The New York Public Library’s new plan for the renovation of its landmark Fifth Avenue building envisions a high-ceilinged reading room with up to six levels of century-old book stacks preserved at each end, according to a Manhattan architect and other people who have seen the plans.
Still under development, the revised design represents a shift by the library in response to outcry over schematics it released in December that called for demolishing the building’s seven-level book-stack structure, which provides structural support for its Rose Main Reading Room.
The library declined to provide a rendering of the new design, which it plans to reveal next year. Anthony Marx, its president and CEO, has said that the design would preserve “a significant portion” of the stacks to hold the new circulating library’s books.

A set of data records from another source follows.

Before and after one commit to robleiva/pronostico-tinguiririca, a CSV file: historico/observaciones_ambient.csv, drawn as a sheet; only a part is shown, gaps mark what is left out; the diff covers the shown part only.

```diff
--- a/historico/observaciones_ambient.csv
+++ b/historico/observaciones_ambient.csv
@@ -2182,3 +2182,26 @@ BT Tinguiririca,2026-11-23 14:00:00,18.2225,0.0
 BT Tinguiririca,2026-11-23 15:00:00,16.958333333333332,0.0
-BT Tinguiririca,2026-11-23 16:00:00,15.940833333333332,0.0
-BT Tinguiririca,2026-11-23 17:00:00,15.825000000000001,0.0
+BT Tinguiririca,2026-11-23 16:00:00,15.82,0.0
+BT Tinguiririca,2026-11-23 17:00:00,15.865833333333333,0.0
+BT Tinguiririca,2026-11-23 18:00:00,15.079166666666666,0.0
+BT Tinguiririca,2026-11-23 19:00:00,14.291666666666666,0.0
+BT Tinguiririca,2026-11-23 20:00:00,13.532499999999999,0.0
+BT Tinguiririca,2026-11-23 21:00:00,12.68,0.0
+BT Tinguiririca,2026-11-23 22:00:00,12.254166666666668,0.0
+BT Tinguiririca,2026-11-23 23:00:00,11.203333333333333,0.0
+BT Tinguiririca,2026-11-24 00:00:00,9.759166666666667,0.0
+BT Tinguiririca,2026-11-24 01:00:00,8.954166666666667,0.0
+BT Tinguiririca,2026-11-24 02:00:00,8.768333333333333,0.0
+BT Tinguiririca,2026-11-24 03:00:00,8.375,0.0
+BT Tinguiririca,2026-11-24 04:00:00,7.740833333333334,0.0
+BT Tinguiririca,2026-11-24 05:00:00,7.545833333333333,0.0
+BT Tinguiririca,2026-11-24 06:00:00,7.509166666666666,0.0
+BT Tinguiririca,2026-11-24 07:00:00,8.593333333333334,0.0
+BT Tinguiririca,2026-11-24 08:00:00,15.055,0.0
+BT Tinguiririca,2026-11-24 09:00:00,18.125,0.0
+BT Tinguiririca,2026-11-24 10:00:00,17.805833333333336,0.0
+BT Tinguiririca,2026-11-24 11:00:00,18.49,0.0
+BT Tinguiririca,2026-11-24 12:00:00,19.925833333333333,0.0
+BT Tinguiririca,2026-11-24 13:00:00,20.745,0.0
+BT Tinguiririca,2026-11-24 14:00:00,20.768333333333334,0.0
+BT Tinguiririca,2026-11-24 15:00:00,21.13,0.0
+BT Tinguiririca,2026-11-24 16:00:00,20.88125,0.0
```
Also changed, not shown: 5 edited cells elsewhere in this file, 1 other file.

People who saw the plans offered varying estimates of how much of the stacks appear to be retained. The library has said that the reused ones would hold some 400,000 books comprising the new circulating library’s collection, compared with the 3 million research volumes the stacks previously held, but declined to specify the percentage of stacks that would be retained.
Read the Complete WSJ Article